WASHINGTON, D.C. — The Texas congressional delegation is poised to lose significant clout on Capitol Hill after the Democrats on Tuesday took control of the U.S. House and Texas voters elected nine new representatives — one-quarter of the state's 36 members.
All told, Texas Republicans will lose seven committee chairmanships. Three of those — Mac Thornberry of Clarendon, chairman of the Armed Services Committee; Mike Conaway of Midland, chairman of the Agriculture Committee; and Kevin Brady of The Woodlands, chairman of the Ways and Means Committee — won re-election Tuesday and are likely to become ranking members on those committees.
Lamar Smith of San Antonio and Jeb Hensarling of Dallas announced earlier this year they would not seek re-election, ending their tenures as chairmen of the Science, Space & Technology and Financial Services committees, respectively. They're being replaced by fellow Republicans — Chip Roy in Smith's seat and Lance Gooden in Hensarling's — who both will begin their congressional careers low in the hierarchy of their caucus.
Michael McCaul of Tomball was re-elected but will not be returning to the Homeland Security Committee, which he currently chairs, because of a term limit imposed by GOP House rules.
And Pete Sessions of Dallas — chairman of the powerful House Rules Committee, which determines the terms of floor debate on legislation — was defeated Tuesday night by Democrat Colin Allred.
The Texas delegation will go from having seven chairmanships to only possibly having one: Eddie Bernice Johnson, D-Dallas, the current ranking member of the Science, Space and Technology Committee, who announced in a Tuesday night news release she will seek the chairmanship. If she gets it, it would make her the first African-American from Texas and first woman from Texas to chair a committee.
In addition to committee chairs, the Texas delegation also will lose years of seniority. Republican John Culberson, who lost his Houston-area race to Democrat Lizzie Fletcher, is a senior member of the House Appropriations Committee, an important panel for securing a wide range of federal funds.

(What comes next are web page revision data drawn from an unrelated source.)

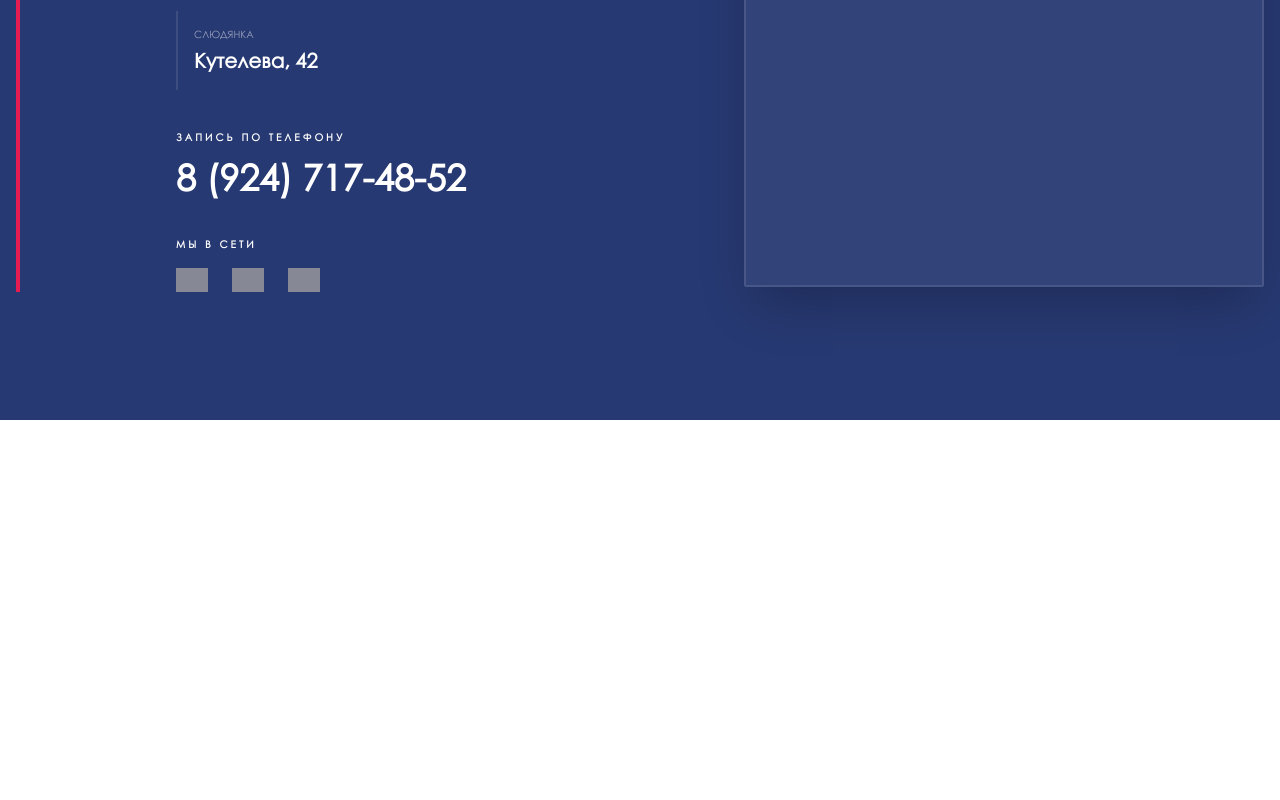
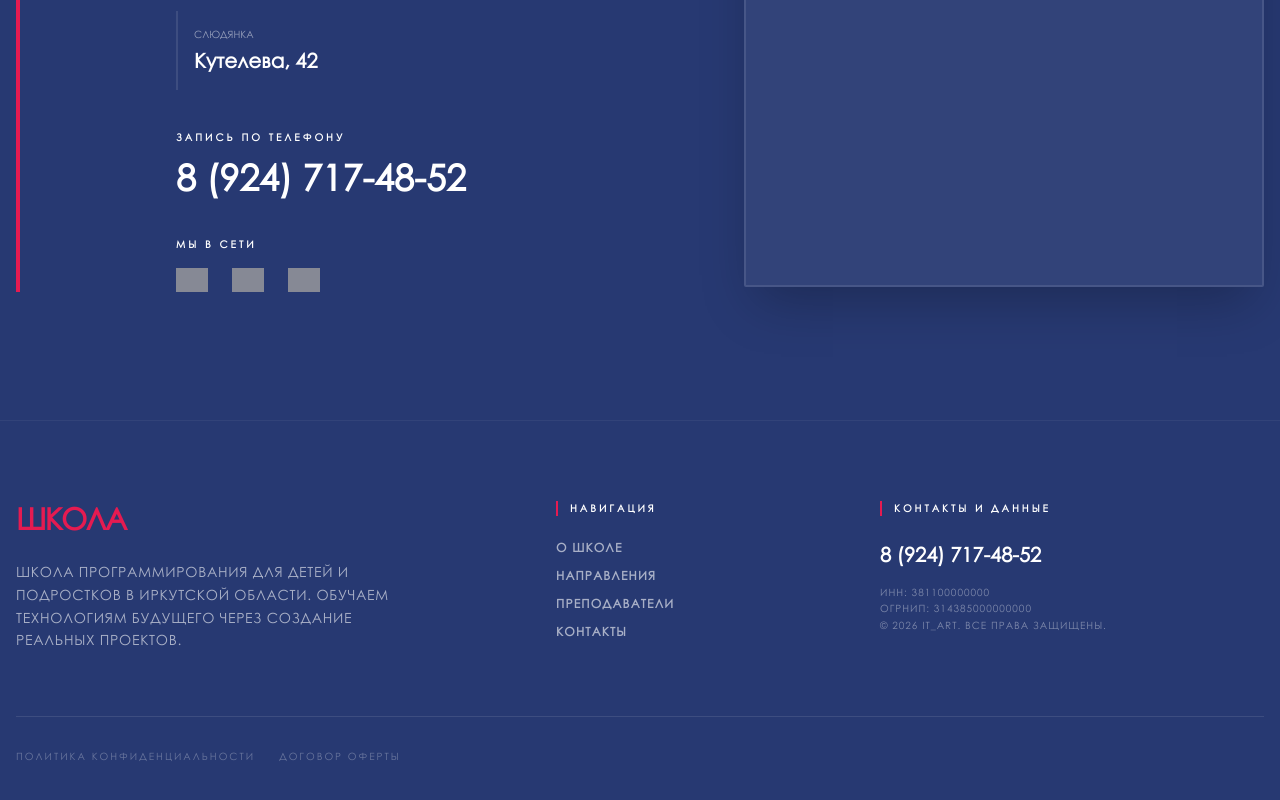
Before and after one commit to Evgesha675/sigma, a Vue app: page / in a window 1280 px wide. Shown: the part 3971-4771 px from the top of the page. Before the commit the page ends 4391 px from the top, so only its background shows below. Built offline with nearby package versions, Linux system fonts and the light colour scheme; grey boxes are pictures that could not be loaded.

Commit message:
feat: added footer

```diff
--- a/src/App.vue
+++ b/src/App.vue
@@ -5,6 +5,7 @@ import AboutUs from './components/AboutUs.vue'
 import Courses from './components/Courses.vue'
 import Teachers from './components/Teachers.vue'
 import Contacts from './components/Contacts.vue'
+import TheFooter from './components/TheFooter.vue'
 </script>
 
 <template>
@@ -17,6 +18,7 @@ import Contacts from './components/Contacts.vue'
       <Courses />
       <Teachers />
       <Contacts />
+      <TheFooter />
     </main>
   </div>
 </template>
--- /dev/null
+++ b/src/components/TheFooter.vue
@@ -0,0 +1,75 @@
+<script setup>
+const navLinks = [
+  { name: 'О школе', href: '#about' },
+  { name: 'Направления', href: '#courses' },
+  { name: 'Преподаватели', href: '#teachers' },
+  { name: 'Контакты', href: '#contacts' },
+]
+</script>
+
+<template>
+  <footer class="bg-sigma-blue pt-20 pb-10 px-4 font-gothic border-t border-white/5">
+    <div class="mx-auto w-full max-w-container qhd:max-w-container-qhd">
+
+      <div class="grid grid-cols-1 md:grid-cols-12 gap-12 mb-16">
+
+        <div class="md:col-span-5 space-y-6">
+          <div class="flex items-center">
+            <span class="text-3xl font-black text-white uppercase tracking-tighter">
+              <span class="text-sigma-pink">Школа</span>
+            </span>
+          </div>
+          <p class="text-white/60 text-sm max-w-sm leading-relaxed uppercase tracking-wider">
+            Школа программирования для детей и подростков в Иркутской области.
+            Обучаем технологиям будущего через создание реальных проектов.
+          </p>
+
+        </div>
+
+        <div class="md:col-span-3">
+          <h4 class="footer-title">Навигация</h4>
+          <nav class="flex flex-col gap-3">
+            <a v-for="link in navLinks" :key="link.name" :href="link.href" class="footer-link">
+              {{ link.name }}
+            </a>
+          </nav>
+        </div>
+
+        <div class="md:col-span-4">
+          <h4 class="footer-title">Контакты и данные</h4>
+          <div class="space-y-4">
+            <a href="tel:+79247174852" class="text-xl font-bold text-white block hover:text-sigma-pink transition-colors">
+              8 (924) 717-48-52
+            </a>
+            <p class="text-[10px] text-white/40 leading-relaxed uppercase tracking-widest">
+              ИНН: 381100000000<br>
+              ОГРНИП: 314385000000000<br>
+              © 2026 IT_ART. ВСЕ ПРАВА ЗАЩИЩЕНЫ.
+            </p>
+          </div>
+        </div>
+      </div>
+
+      <div class="pt-8 border-t border-white/10 flex flex-col md:flex-row justify-between items-center gap-4">
+        <div class="flex flex-wrap justify-center gap-6 text-[10px] uppercase tracking-[0.2em]">
+          <a href="#" class="text-white/30 hover:text-white transition-colors">Политика конфиденциальности</a>
+          <a href="#" class="text-white/30 hover:text-white transition-colors">Договор оферты</a>
+        </div>
+      </div>
+    </div>
+  </footer>
+</template>
+
+<style scoped>
+.footer-title {
+  @apply text-white text-[10px] font-black uppercase tracking-[0.3em] mb-6 block border-l-2 border-sigma-pink pl-3;
+}
+
+.footer-link {
+  @apply text-white/60 text-xs font-bold uppercase tracking-widest hover:text-sigma-pink transition-colors duration-300;
+}
+
+.social-icon-footer {
+  @apply w-10 h-10 border border-white/10 flex items-center justify-center text-[10px] font-black text-white hover:bg-sigma-pink hover:border-sigma-pink transition-all duration-300;
+}
+</style>
```
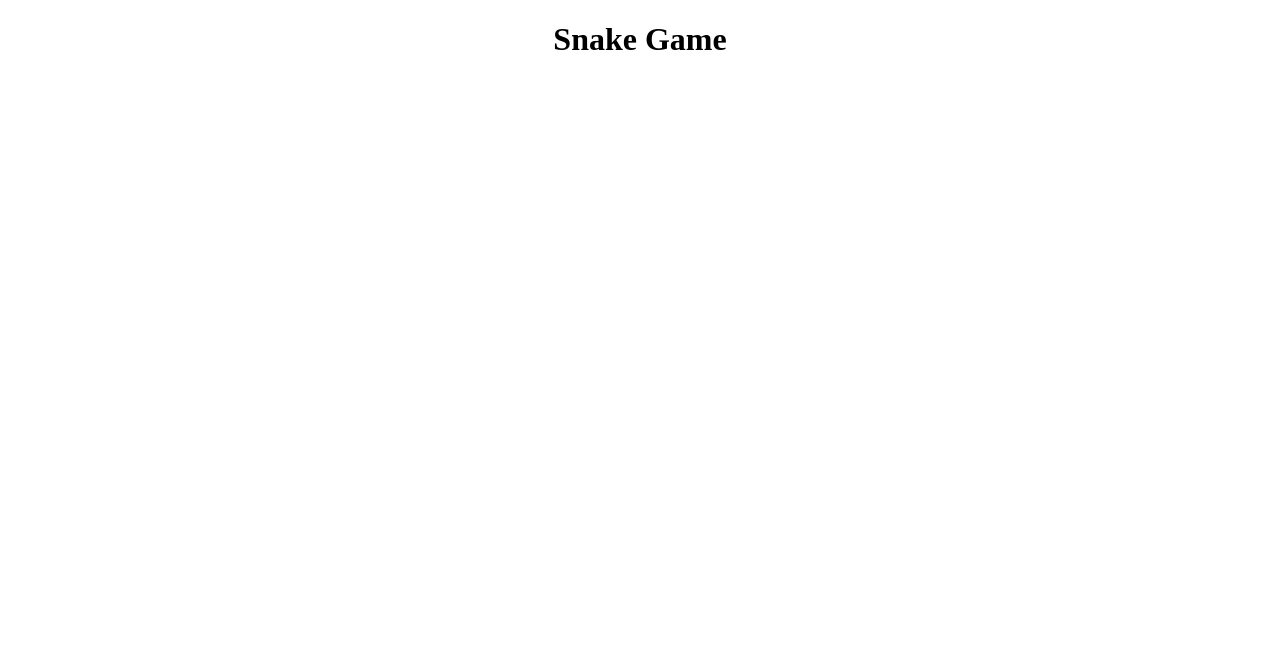
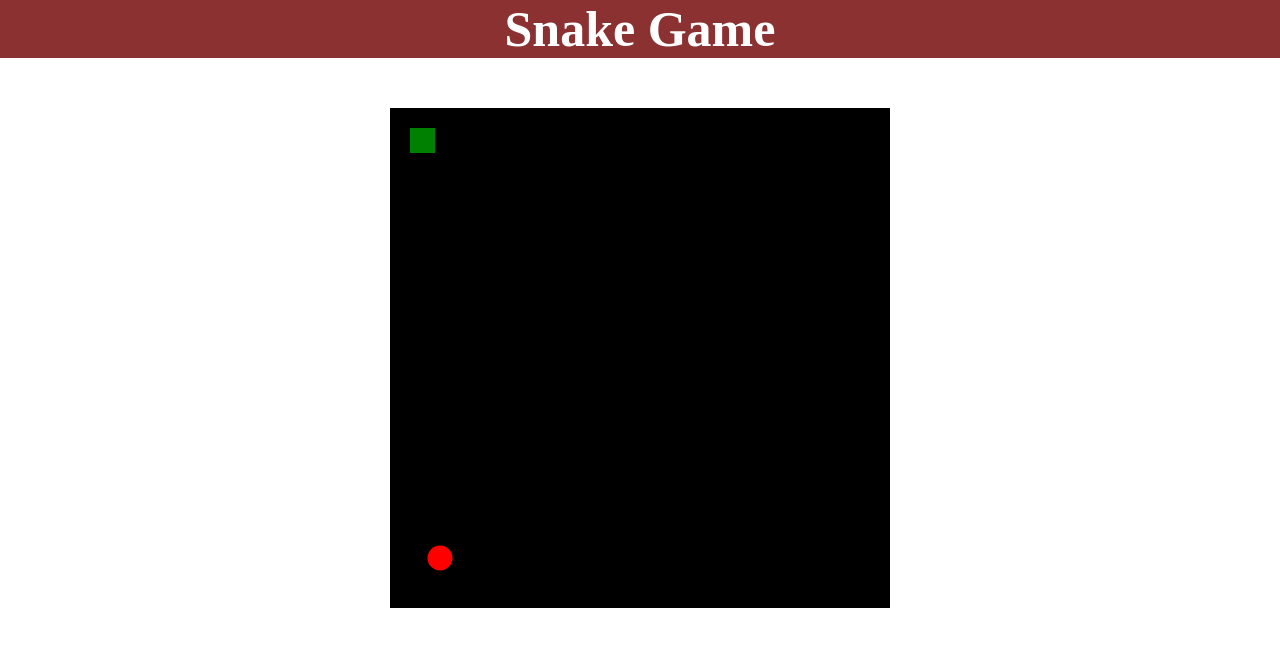
Before and after one commit to kaan-donmez/html-css, a plain HTML site: page SnakeGame/SnakeGame.html in a window 1280 px wide. Drawn offline with Linux system fonts and the light colour scheme.

Commit message:
Basic elements were implemented

```diff
--- a/SnakeGame/SnakeGame.css
+++ b/SnakeGame/SnakeGame.css
@@ -1,3 +1,19 @@
+* {
+  margin: 0;
+  padding: 0;
+  box-sizing: border-box;
+}
+
 body {
   text-align: center;
 }
+
+h1 {
+  color: white;
+  background-color: rgb(140, 49, 49);
+  font-size: 50px;
+}
+
+#gameBoard {
+  margin-top: 50px;
+}
--- a/SnakeGame/SnakeGame.html
+++ b/SnakeGame/SnakeGame.html
@@ -8,7 +8,10 @@
     <title>Snake Game</title>
   </head>
   <body>
-    <h1>Snake Game</h1>
+    <div>
+      <h1>Snake Game</h1>
+    </div>
     <canvas id="gameBoard"></canvas>
+    <script src="SnakeGame.js"></script>
   </body>
 </html>
--- /dev/null
+++ b/SnakeGame/SnakeGame.js
@@ -0,0 +1,45 @@
+let context;
+//BOARD
+const ROWS = 20;
+const COLUMN = 20;
+const BLOCK_SIZE = 25;
+const BORDER_COLOR = "black";
+
+//SNAKE
+const SNAKE_START_X = 20;
+const SNAKE_START_Y = 20;
+const SNAKE_COLOR = "green";
+
+//FOOD
+const FOOD_COLOR = "red";
+let foodX;
+let foodY;
+
+window.onload = () => {
+  gameBoard = document.getElementById("gameBoard");
+  gameBoard.width = ROWS * BLOCK_SIZE;
+  gameBoard.height = COLUMN * BLOCK_SIZE;
+  context = gameBoard.getContext("2d");
+
+  drawBoard();
+  drawSnake();
+  placeFood();
+};
+
+const drawBoard = () => {
+  context.fillStyle = BORDER_COLOR;
+  context.fillRect(0, 0, gameBoard.width, gameBoard.height);
+};
+
+const drawSnake = () => {
+  context.fillStyle = SNAKE_COLOR;
+  context.fillRect(SNAKE_START_X, SNAKE_START_Y, BLOCK_SIZE, BLOCK_SIZE);
+};
+
+const placeFood = () => {
+  context.fillStyle = FOOD_COLOR;
+  foodX = Math.floor(Math.random() * ROWS) * BLOCK_SIZE;
+  foodY = Math.floor(Math.random() * COLUMN) * BLOCK_SIZE;
+  context.arc(foodX, foodY, 12.5, 0, 2 * Math.PI);
+  context.fill();
+};
```
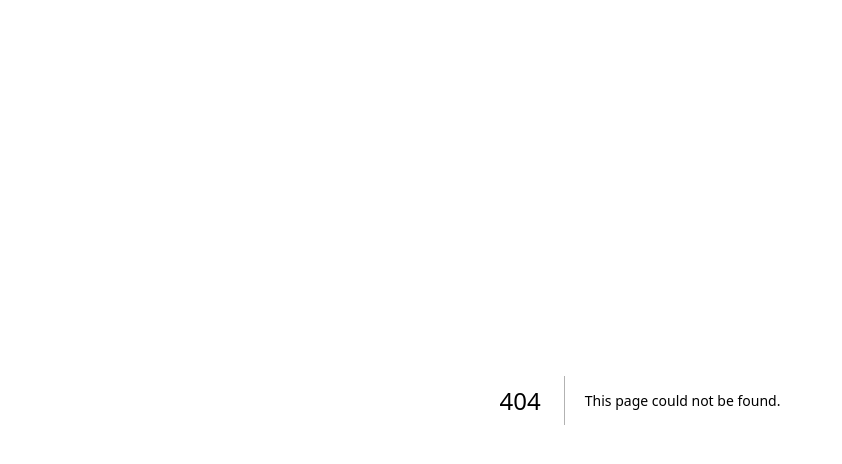
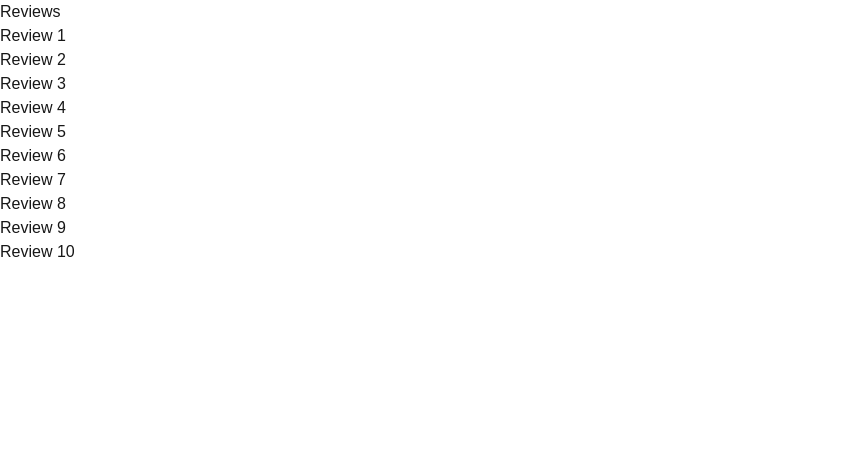
Before and after one commit to KodeckJames/NextJS, a Next.js app: page /products/1/reviews in a window 1280 px wide. Before the commit this address had no page. Shown: the top 464 px of the page, without its empty margins (0-842 px from the left). Built offline with nearby package versions, Linux system fonts and the light colour scheme.

Commit message:
catch all segments route

```diff
--- /dev/null
+++ b/src/app/docs/[[...slug]]/page.tsx
@@ -0,0 +1,17 @@
+import React from 'react'
+
+export default async function Docs({ params }: { params: Promise<{ slug: string[] }>; }) {
+    const { slug } = await params;
+    if (slug?.length === 2) {
+        return (
+            <h1>
+                Viewing docs for feature {slug[0]} and concept {slug[1]}
+            </h1>
+        )
+    } else if (slug?.length === 1) {
+        return <h1>Viewing docs for feature {slug[0]}</h1>
+    }
+  return (
+    <div>Docs home page</div>
+  )
+}
--- /dev/null
+++ b/src/app/products/[productId]/reviews/page.tsx
@@ -0,0 +1,19 @@
+import React from 'react'
+
+export default function Reviews() {
+    return (
+      <>
+      <h1>Reviews</h1>
+            <p>Review 1</p>
+            <p>Review 2</p>
+            <p>Review 3</p>
+            <p>Review 4</p>
+            <p>Review 5</p>
+            <p>Review 6</p>
+            <p>Review 7</p>
+            <p>Review 8</p>
+            <p>Review 9</p>
+            <p>Review 10</p>
+        </>
+  )
+}
```
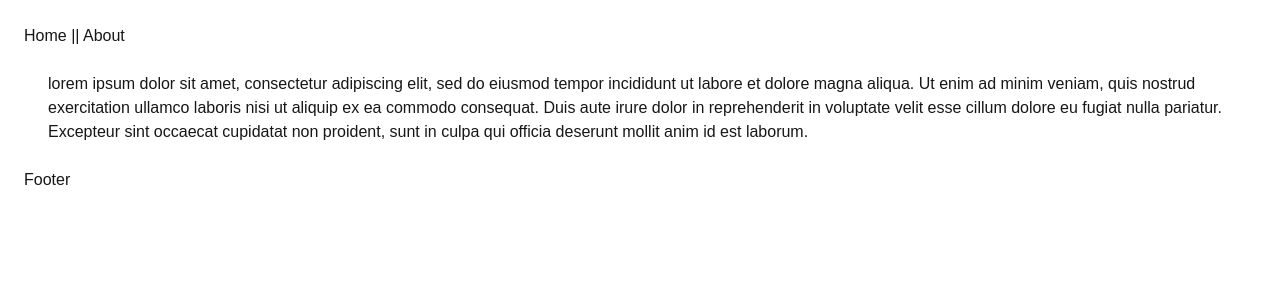
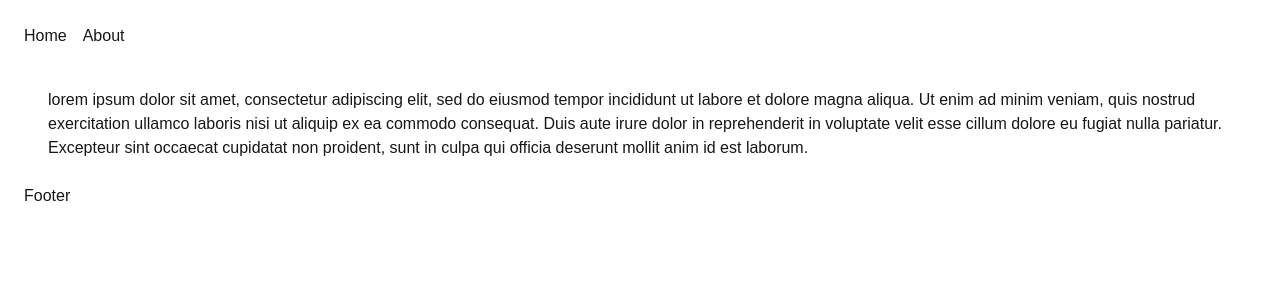
Before and after one commit to mdasifalijihat/next-crash, a Next.js app: page / in a window 1280 px wide. Shown: the top 300 px of the page. Built offline with nearby package versions, Linux system fonts and the light colour scheme.

Commit message:
added navbar conponents and links navigate

```diff
--- a/app/layout.js
+++ b/app/layout.js
@@ -1,5 +1,6 @@
 import { Geist, Geist_Mono } from "next/font/google";
 import "./globals.css";
+import Link from "next/link";
 
 const geistSans = Geist({
   variable: "--font-geist-sans",
@@ -22,7 +23,18 @@ export default function RootLayout({ children }) {
       <body
         className={`${geistSans.variable} ${geistMono.variable} antialiased`}
       >
-        <nav> Home || About </nav>
+        {/* navbar  */}
+        <nav>
+          <ul className="flex gap-4 mb-4">
+            <li>
+              <Link href={"/"}> Home </Link>
+            </li>
+            <li>
+              <Link href={"/about"}> About </Link>
+            </li>
+          </ul>
+        </nav>
+        {/* children */}
         {children}
         <footer> Footer </footer>
       </body>
```
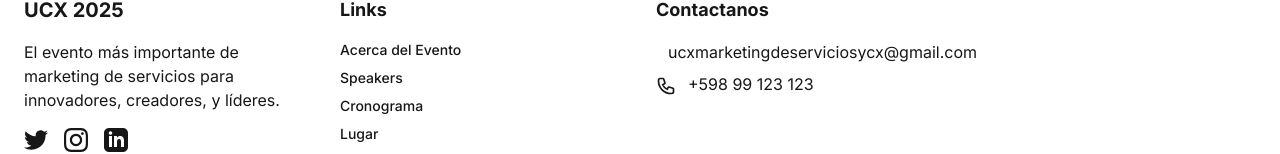
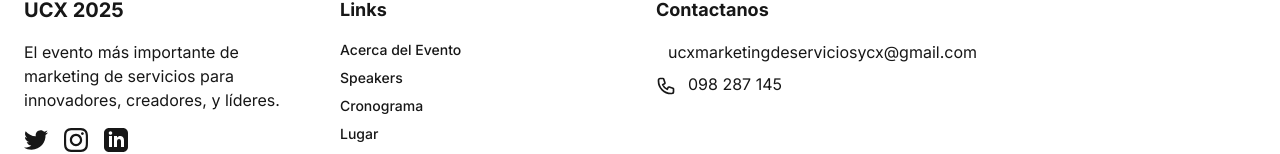
Before and after one commit to SantiagoPanozzo/alyssum, a Next.js app: page / in a window 1280 px wide. Shown: the part 7241-7395 px from the top of the page. Built offline with nearby package versions, Linux system fonts and the light colour scheme.

Commit message:
11: Changed contact number to a real one

```diff
--- a/src/app/page.tsx
+++ b/src/app/page.tsx
@@ -580,7 +580,7 @@ return (
                           d="M3 5a2 2 0 012-2h3.28a1 1 0 01.948.684l1.498 4.493a1 1 0 01-.502 1.21l-2.257 1.13a11.042 11.042 0 005.516 5.516l1.13-2.257a1 1 0 011.21-.502l4.493 1.498a1 1 0 01.684.949V19a2 2 0 01-2 2h-1C9.716 21 3 14.284 3 6V5z"
                       />
                     </svg>
-                    <span className="text-muted-foreground">+598 99 123 123</span>
+                    <span className="text-muted-foreground">098 287 145</span>
                   </li>
                 </ul>
               </div>
```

Culberson's use of his position on the committee to help secure Hurricane Harvey relief funding was a key issue in his re-election campaign.
Retiring members such as Republicans Joe Barton of Ennis, Sam Johnson of Richardson and Ted Poe of Houston and Democrat Gene Green of Houston have served for years or decades and will be replaced by freshmen who will have little clout when they first get to the Capitol.
Veteran Republicans who are remaining in the delegation could still move up in the ranks over the next two years, but landing a coveted chairmanship will remain out of reach as long as Democrats control the chamber. The Texas Tribune previously reported that Republican Kay Granger of Fort Worth could become top ranking Republican on the Appropriations Committee and that McCaul may seek the ranking member position on the Foreign Affairs Committee.
In the U.S. Senate, where Republicans retained control Tuesday night, Texas' clout remains unchanged. And as Senate majority whip, U.S. Sen. John Cornyn is the highest-ranking Texas senator since Lyndon Baines Johnson.